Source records
-*-

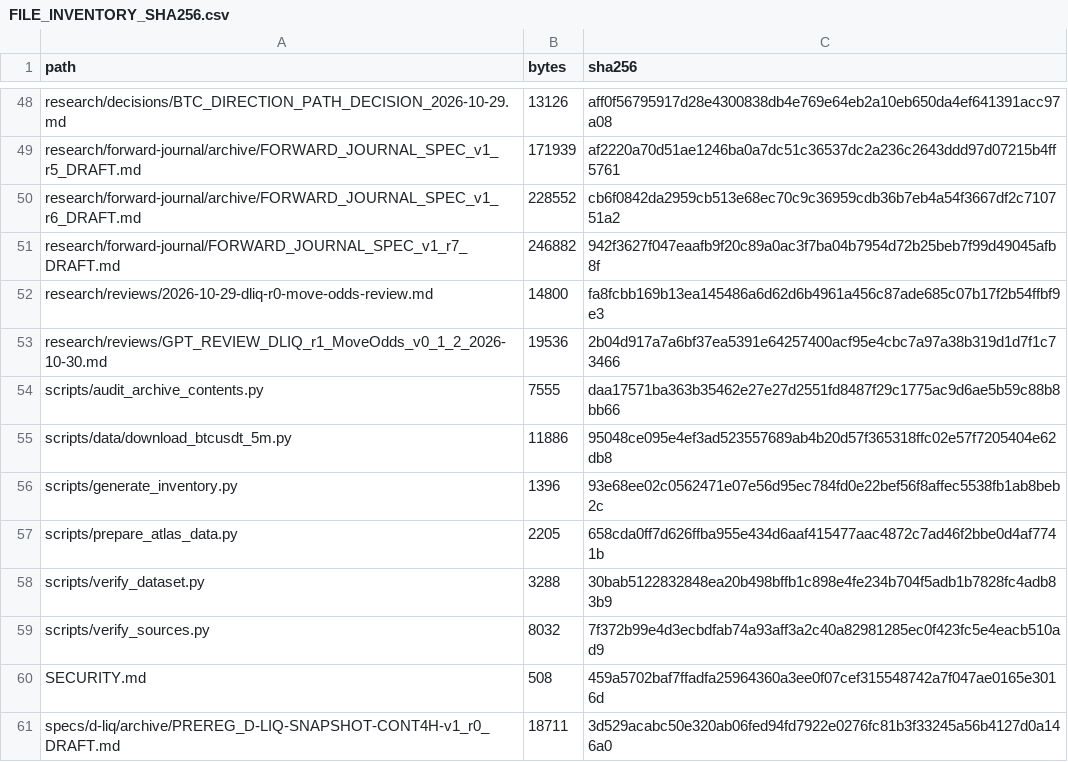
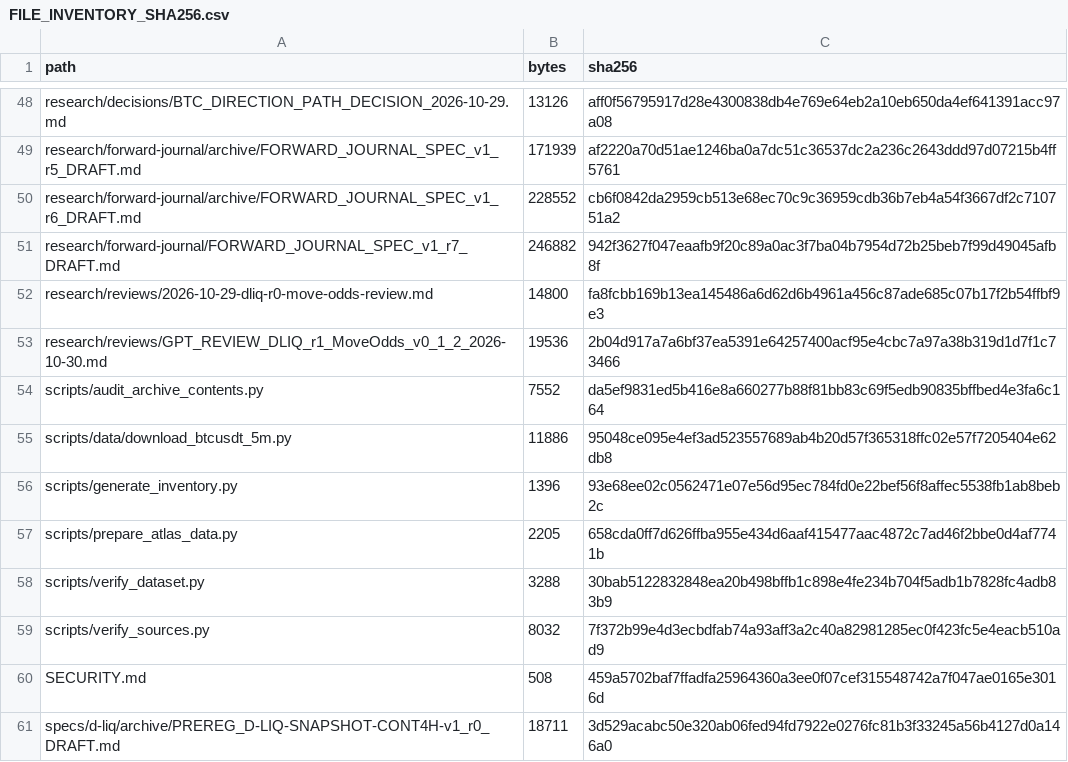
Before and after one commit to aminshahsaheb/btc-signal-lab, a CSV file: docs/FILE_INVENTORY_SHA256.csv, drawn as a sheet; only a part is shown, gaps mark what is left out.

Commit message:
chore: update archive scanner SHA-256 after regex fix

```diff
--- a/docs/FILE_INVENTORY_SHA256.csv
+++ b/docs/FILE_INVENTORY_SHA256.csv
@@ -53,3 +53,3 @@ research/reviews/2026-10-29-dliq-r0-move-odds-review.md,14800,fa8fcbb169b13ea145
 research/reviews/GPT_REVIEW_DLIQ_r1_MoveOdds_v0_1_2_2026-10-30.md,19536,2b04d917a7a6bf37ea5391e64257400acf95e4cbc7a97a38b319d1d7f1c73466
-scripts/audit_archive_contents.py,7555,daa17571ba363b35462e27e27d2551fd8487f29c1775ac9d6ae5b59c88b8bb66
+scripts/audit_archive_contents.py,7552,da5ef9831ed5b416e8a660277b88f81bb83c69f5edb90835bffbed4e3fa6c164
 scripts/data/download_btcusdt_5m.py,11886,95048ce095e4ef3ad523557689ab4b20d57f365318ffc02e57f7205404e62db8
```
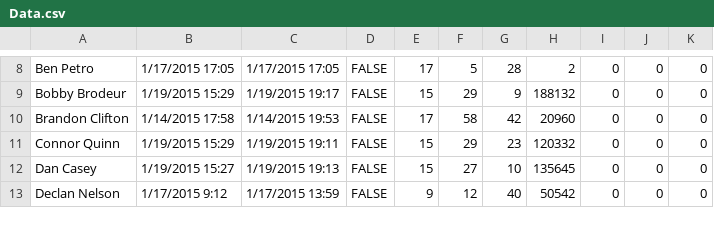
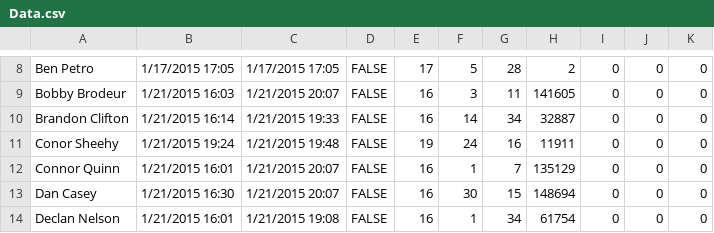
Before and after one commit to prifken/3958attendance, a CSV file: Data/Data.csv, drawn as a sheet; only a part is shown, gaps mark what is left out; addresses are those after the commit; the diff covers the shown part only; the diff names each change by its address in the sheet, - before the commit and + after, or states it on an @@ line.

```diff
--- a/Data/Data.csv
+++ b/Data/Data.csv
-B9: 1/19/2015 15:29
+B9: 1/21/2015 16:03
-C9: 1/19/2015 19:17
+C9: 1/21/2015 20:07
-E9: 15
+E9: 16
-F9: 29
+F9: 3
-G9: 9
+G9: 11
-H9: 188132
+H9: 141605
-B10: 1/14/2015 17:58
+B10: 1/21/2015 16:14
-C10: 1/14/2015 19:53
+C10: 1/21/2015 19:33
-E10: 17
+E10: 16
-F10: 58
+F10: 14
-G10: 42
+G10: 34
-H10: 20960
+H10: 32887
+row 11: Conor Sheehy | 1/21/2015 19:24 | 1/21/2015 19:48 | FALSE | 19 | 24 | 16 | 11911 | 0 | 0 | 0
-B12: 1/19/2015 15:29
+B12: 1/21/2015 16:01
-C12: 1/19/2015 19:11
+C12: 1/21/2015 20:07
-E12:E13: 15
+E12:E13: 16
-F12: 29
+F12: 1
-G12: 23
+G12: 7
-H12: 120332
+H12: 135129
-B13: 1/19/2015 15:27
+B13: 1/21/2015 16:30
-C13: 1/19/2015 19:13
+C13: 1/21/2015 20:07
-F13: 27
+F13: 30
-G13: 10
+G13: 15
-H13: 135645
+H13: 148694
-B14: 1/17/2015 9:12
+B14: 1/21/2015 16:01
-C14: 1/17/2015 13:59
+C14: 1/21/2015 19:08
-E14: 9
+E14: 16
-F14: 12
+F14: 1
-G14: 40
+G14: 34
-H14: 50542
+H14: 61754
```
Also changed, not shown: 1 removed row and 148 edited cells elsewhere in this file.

-*-

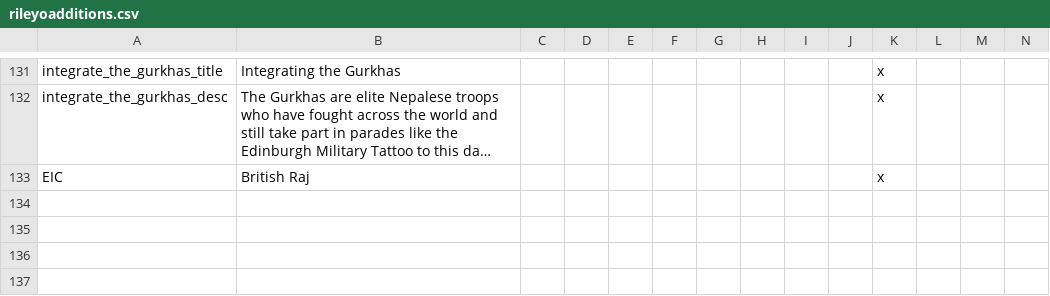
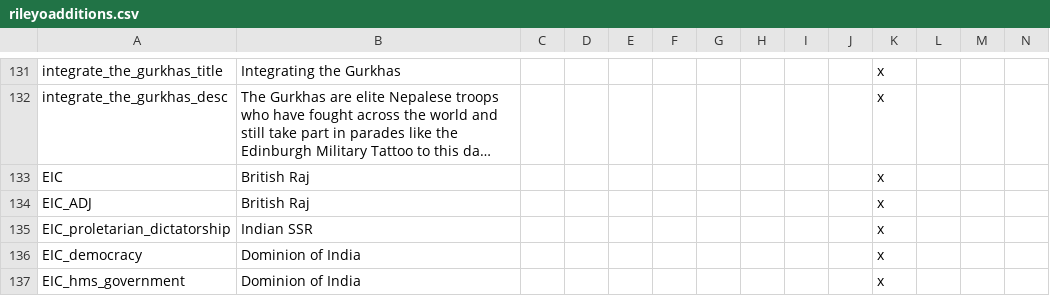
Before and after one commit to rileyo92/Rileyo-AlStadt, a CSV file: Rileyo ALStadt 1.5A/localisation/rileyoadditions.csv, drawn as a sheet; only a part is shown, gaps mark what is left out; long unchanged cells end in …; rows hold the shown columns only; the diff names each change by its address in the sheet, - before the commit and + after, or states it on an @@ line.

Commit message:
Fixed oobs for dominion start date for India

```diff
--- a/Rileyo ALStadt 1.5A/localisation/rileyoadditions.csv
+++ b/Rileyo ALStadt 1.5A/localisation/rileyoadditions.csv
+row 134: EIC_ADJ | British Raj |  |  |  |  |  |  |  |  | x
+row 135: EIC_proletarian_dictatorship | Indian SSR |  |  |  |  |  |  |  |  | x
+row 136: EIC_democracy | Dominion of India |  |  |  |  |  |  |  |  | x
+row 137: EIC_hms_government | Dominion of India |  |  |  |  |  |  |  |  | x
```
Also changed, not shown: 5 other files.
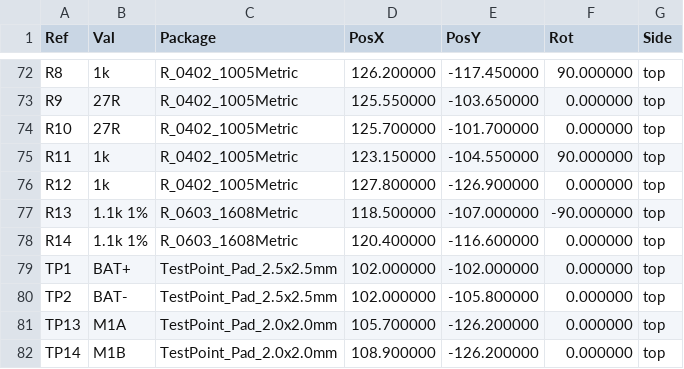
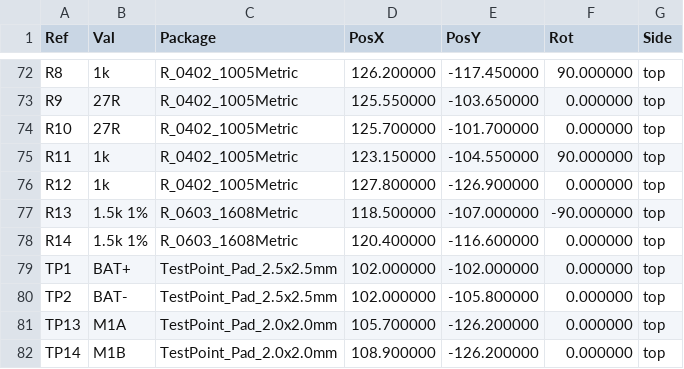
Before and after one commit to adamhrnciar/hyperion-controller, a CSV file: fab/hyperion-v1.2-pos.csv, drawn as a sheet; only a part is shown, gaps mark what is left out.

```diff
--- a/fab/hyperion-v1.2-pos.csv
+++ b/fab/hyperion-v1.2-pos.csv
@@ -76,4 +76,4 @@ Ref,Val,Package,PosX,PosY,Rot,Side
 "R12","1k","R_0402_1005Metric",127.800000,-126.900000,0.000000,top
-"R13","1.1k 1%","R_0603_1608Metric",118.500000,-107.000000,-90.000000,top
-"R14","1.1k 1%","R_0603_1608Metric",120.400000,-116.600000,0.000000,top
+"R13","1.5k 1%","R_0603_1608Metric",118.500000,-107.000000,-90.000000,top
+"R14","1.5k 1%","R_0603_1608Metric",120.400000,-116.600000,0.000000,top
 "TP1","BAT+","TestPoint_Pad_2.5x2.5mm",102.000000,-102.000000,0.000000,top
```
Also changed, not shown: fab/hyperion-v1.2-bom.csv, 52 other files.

-*-

Exercise -> Retrieve every line above holding the word "hyperion".

Solution to the exercise ->
Before and after one commit to adamhrnciar/hyperion-controller, a CSV file: fab/hyperion-v1.2-pos.csv, drawn as a sheet; only a part is shown, gaps mark what is left out.
--- a/fab/hyperion-v1.2-pos.csv
+++ b/fab/hyperion-v1.2-pos.csv
Also changed, not shown: fab/hyperion-v1.2-bom.csv, 52 other files.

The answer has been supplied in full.